Like many things I used to dislike and now love - onions, peppers, cilantro, sushi, etc. - I started eating pickles because someone else was ordering them and I didn't want to be rude or difficult. Years ago I used to meet up with a group of friends on Sundays at Jake's in Old Town to watch NFL games. (I've never actually had a favorite NFL team. In my younger years when people would ask what my favorite team is I would answer: "I don't have one; I just cheer for whoever is playing the Raiders or the Redskins, and 95% of the time that answer was met with approval. These days the list has grown to include the Patriots and the Cowboys.)

The routine used to be this: the first person to arrive would order a plate of sliders. Other people would filter in one-by-one and often help themselves to any sliders that were already on the table, then place an order themselves and reciprocate. There were days when I may have eaten at least a dozen of Jake's mini burgers.

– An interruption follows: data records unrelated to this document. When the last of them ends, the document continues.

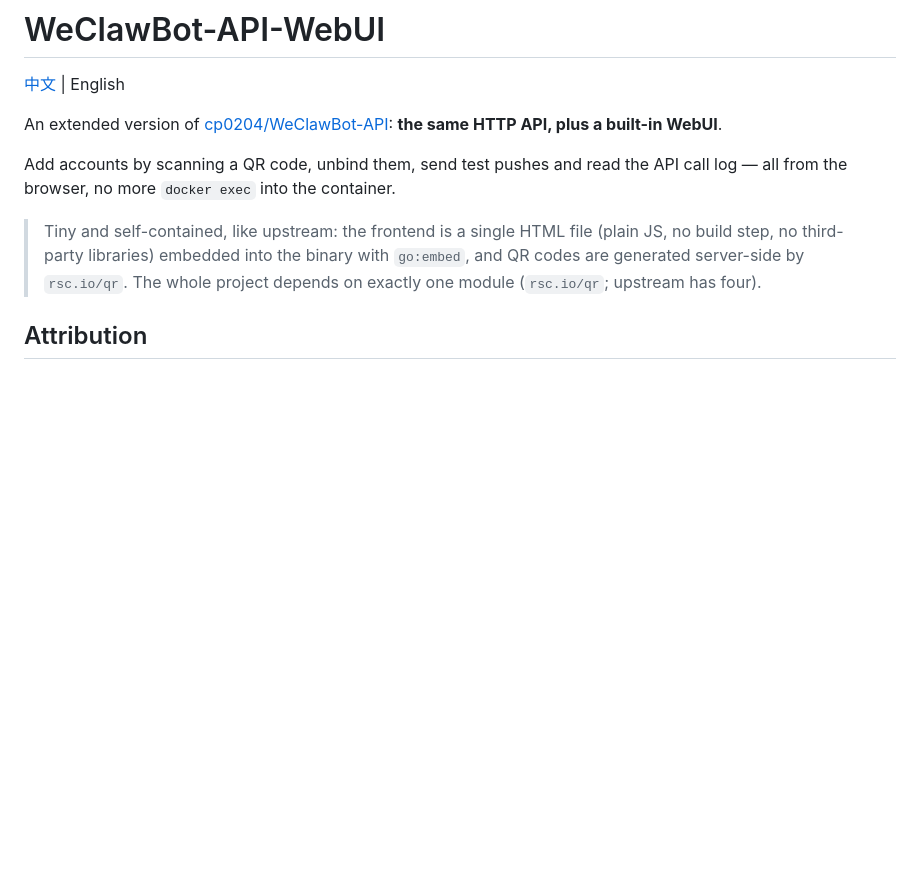
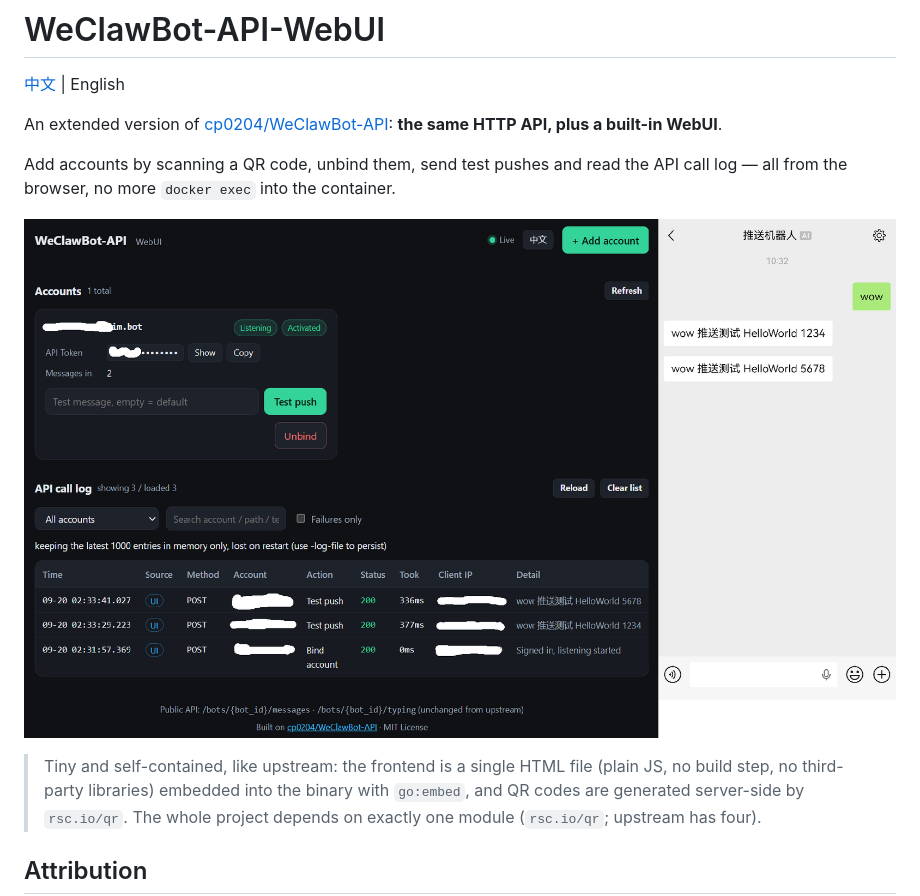
Before and after one commit to ns-zzj/WeClawBot-API-WebUI, a Markdown page: README.en.md, the part around the change. Drawn GitHub-style; pictures changed too: img/Preview-EN.png (added); blank space fills up the shorter version.

Commit message:
docs: README 加界面截图（中英各一张），移除原项目遗留的 main.png

```diff
--- a/README.en.md
+++ b/README.en.md
@@ -5,6 +5,8 @@
 An extended version of [cp0204/WeClawBot-API](https://github.com/cp0204/WeClawBot-API): **the same HTTP API, plus a built-in WebUI**.
 
 Add accounts by scanning a QR code, unbind them, send test pushes and read the API call log — all from the browser, no more `docker exec` into the container.
+
+![WeClawBot-API WebUI](img/Preview-EN.png)
 
 > Tiny and self-contained, like upstream: the frontend is a single HTML file (plain JS, no build step, no third-party libraries) embedded into the binary with `go:embed`, and QR codes are generated server-side by `rsc.io/qr`. The whole project depends on exactly one module (`rsc.io/qr`; upstream has four).
 
```
Also changed, not shown: README.md (+2 -0 lines), img/Preview.png (added), img/main.png (deleted).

And they always had pickles on them. There was no way I was going to order them without pickles and I didn't feel like picking them off, so I just ate the slider as is. And I realized: Wait a second, pickles on burgers are freaking delicious. I started buying amazing garlic and spicy pickles at the Victory Park farmers market (although I haven't seen the guy there in years). On a trip to New York City I made sure I visited The Pickle Guys. These days I cannot even conceive of ordering a burger or sandwich without pickles.

So I bought a giant dill pickle at the store to serve with the sandwiches.

"My, what a giant pickle you have," Tracie said when I placed it on the table.

And it was delicious, one of the better pickles I have ever had. The four of us finished it off quickly. If I'd known how popular it was going to be, I would have bought more than one.

I served a product I've never tried before with the sandwiches: garlic-parmesan pretzel crisps. They were quite salty, but still delicious.

And the sandwiches were delicious, too. I topped mine with cole slaw, Swiss cheese, and Thousand Island dressing. (I also caramelized some onions and provided some Dijon mustard, in case anyone preferred those toppings.) Some of the pieces were a little on the dry side and I suggested a couple of things I could have done differently, but Tim said "I wouldn't have done anything differently." And Carla remarked that she couldn't believe she's made it so long without trying corned beef.

Everyone finished their plates. I mean finished them clean. I mentioned that I had more buns and leftover beef, but everyone was full. Which means I get to have another sandwich for lunch today, which is just fine by me.


Anonymous said...

Once again thanks for the great Friday read.

Fritos and Foie Gras said...

I can't believe more people haven't had corned beef! Your friends are really host some damn good dinner parties!

Anonymous said...

this may sound weird, but i prefer corned beef to steak. ive actually had debates about the subject

Jessica said...

Thanks for the good read! I love me some corned beef. BTW, I have a pretty good recipe for canning your own garlic dill pickles if you're interested.

JustinM said...

Anon: You're very welcome.

Fritos: You have a standing invitation, although I know the commute might suck.

Anon: I don't think it sounds all that weird. I know someone (very well) who get sick just thinking about honey, but LOVES honey mustard. That's weird.

Jessica: I would love it if you could email me the recipe. I would like to take a look. But I have to say, I only made pickles once and I just wasn't sure it was worth the effort, especially when giant pickles like these (that are delicious) are less than a buck.